- _What is being asked_:
Using the listing below, work out the number of lines in which "task" appears; return only that figure.

- _Data excerpts_:
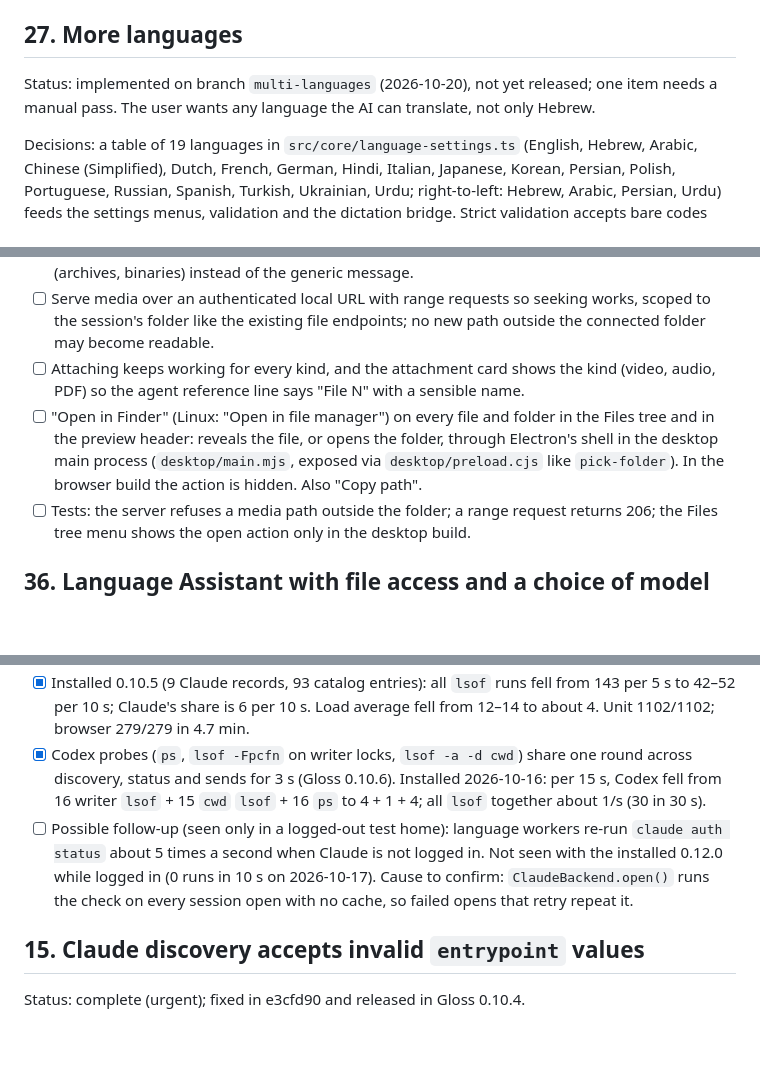
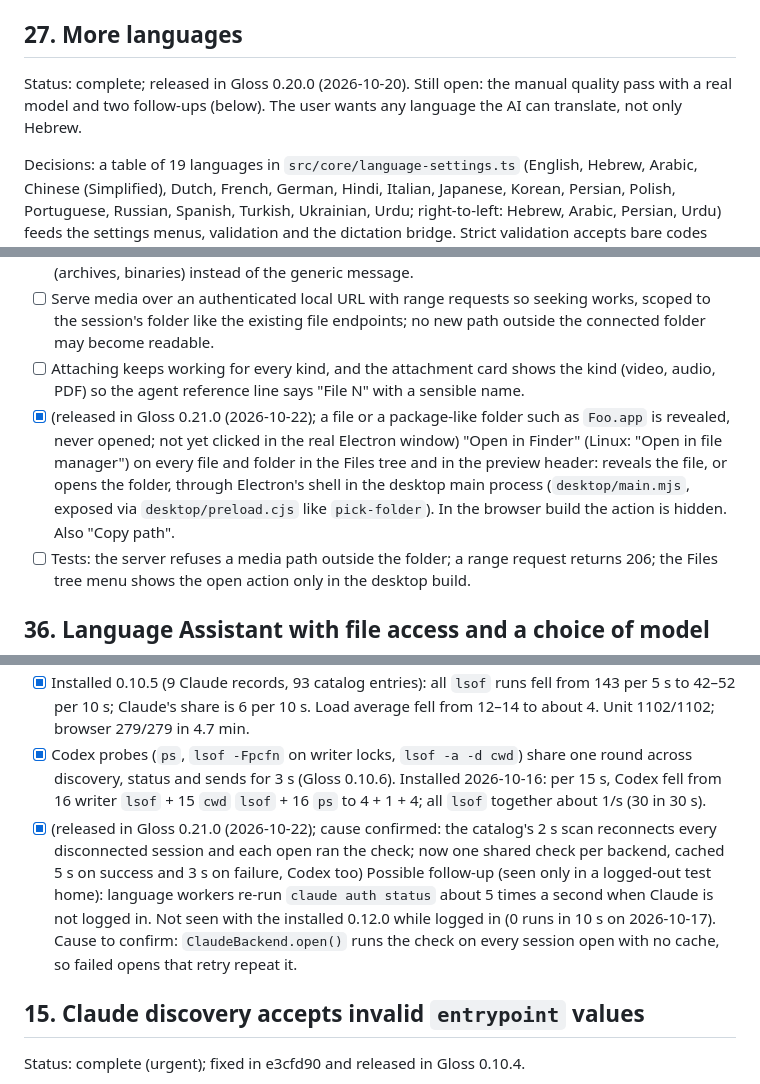
Before and after one commit to kfirosb/gloss, a Markdown page: docs/task-list.md, 3 parts joined by grey strips. GitHub-like rendering; blank space fills up the shorter version.

```diff
--- a/docs/task-list.md
+++ b/docs/task-list.md
@@ -104,7 +104,7 @@ Verification (2026-10-18):
 
 ## 27. More languages
 
-Status: implemented on branch `multi-languages` (2026-10-20), not yet released; one item needs a manual pass. The user wants any language the AI can translate, not only Hebrew.
+Status: complete; released in Gloss 0.20.0 (2026-10-20). Still open: the manual quality pass with a real model and two follow-ups (below). The user wants any language the AI can translate, not only Hebrew.
 
 Decisions: a table of 19 languages in `src/core/language-settings.ts` (English, Hebrew, Arabic, Chinese (Simplified), Dutch, French, German, Hindi, Italian, Japanese, Korean, Persian, Polish, Portuguese, Russian, Spanish, Turkish, Ukrainian, Urdu; right-to-left: Hebrew, Arabic, Persian, Urdu) feeds the settings menus, validation and the dictation bridge. Strict validation accepts bare codes only; `resolveLanguage` leniently resolves names, region suffixes (`he-IL`) and the `iw` alias for display, direction, prompts and legacy records. The app's own interface stays English and names the chosen language ("Write in French...", "Summarize in Arabic"); the conversation root direction follows the "I write in" language, so the layout flips for left-to-right languages. Style guidance and product-term protection apply to every non-English language, and the Hebrew prompt text is byte-identical so cached translations stay valid. Dictation accepts every listed language; seed prompts and silence fillers exist for Hebrew, English, Arabic, French, Hindi and Chinese.
 
@@ -232,7 +232,7 @@ The Files panel previews text and code (with syntax colouring), Markdown and HTM
 - [ ] Preview more kinds in place: video (mp4, mov, webm) and audio (mp3, m4a, wav) with the browser's own player, streamed from the local server rather than loaded as a data URL (the videos under `docs/media` are tens of MB); PDF in an embedded viewer; SVG as an image as well as source. Keep the per-kind size limits explicit and say which kinds are still not previewed (archives, binaries) instead of the generic message.
 - [ ] Serve media over an authenticated local URL with range requests so seeking works, scoped to the session's folder like the existing file endpoints; no new path outside the connected folder may become readable.
 - [ ] Attaching keeps working for every kind, and the attachment card shows the kind (video, audio, PDF) so the agent reference line says "File N" with a sensible name.
-- [ ] "Open in Finder" (Linux: "Open in file manager") on every file and folder in the Files tree and in the preview header: reveals the file, or opens the folder, through Electron's shell in the desktop main process (`desktop/main.mjs`, exposed via `desktop/preload.cjs` like `pick-folder`). In the browser build the action is hidden. Also "Copy path".
+- [x] (released in Gloss 0.21.0 (2026-10-22); a file or a package-like folder such as `Foo.app` is revealed, never opened; not yet clicked in the real Electron window) "Open in Finder" (Linux: "Open in file manager") on every file and folder in the Files tree and in the preview header: reveals the file, or opens the folder, through Electron's shell in the desktop main process (`desktop/main.mjs`, exposed via `desktop/preload.cjs` like `pick-folder`). In the browser build the action is hidden. Also "Copy path".
 - [ ] Tests: the server refuses a media path outside the folder; a range request returns 206; the Files tree menu shows the open action only in the desktop build.
 
 ## 36. Language Assistant with file access and a choice of model
@@ -275,7 +275,7 @@ Gloss 0.10.4 ran one `/usr/sbin/lsof` per Claude socket on every session refresh
 - [x] Measured: built backend 2–3 Claude `lsof` runs per 10 s; packaged 0.10.5 1 Claude run per 6 s. Browser suite 279/279 in about 5 minutes.
 - [x] Installed 0.10.5 (9 Claude records, 93 catalog entries): all `lsof` runs fell from 143 per 5 s to 42–52 per 10 s; Claude's share is 6 per 10 s. Load average fell from 12–14 to about 4. Unit 1102/1102; browser 279/279 in 4.7 min.
 - [x] Codex probes (`ps`, `lsof -Fpcfn` on writer locks, `lsof -a -d cwd`) share one round across discovery, status and sends for 3 s (Gloss 0.10.6). Installed 2026-10-16: per 15 s, Codex fell from 16 writer `lsof` + 15 `cwd` `lsof` + 16 `ps` to 4 + 1 + 4; all `lsof` together about 1/s (30 in 30 s).
-- [ ] Possible follow-up (seen only in a logged-out test home): language workers re-run `claude auth status` about 5 times a second when Claude is not logged in. Not seen with the installed 0.12.0 while logged in (0 runs in 10 s on 2026-10-17). Cause to confirm: `ClaudeBackend.open()` runs the check on every session open with no cache, so failed opens that retry repeat it.
+- [x] (released in Gloss 0.21.0 (2026-10-22); cause confirmed: the catalog's 2 s scan reconnects every disconnected session and each open ran the check; now one shared check per backend, cached 5 s on success and 3 s on failure, Codex too) Possible follow-up (seen only in a logged-out test home): language workers re-run `claude auth status` about 5 times a second when Claude is not logged in. Not seen with the installed 0.12.0 while logged in (0 runs in 10 s on 2026-10-17). Cause to confirm: `ClaudeBackend.open()` runs the check on every session open with no cache, so failed opens that retry repeat it.
 
 ## 15. Claude discovery accepts invalid `entrypoint` values
 
```
Also changed, not shown: other parts of docs/task-list.md (+13 -13 lines).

- _Response for this exercise_:
4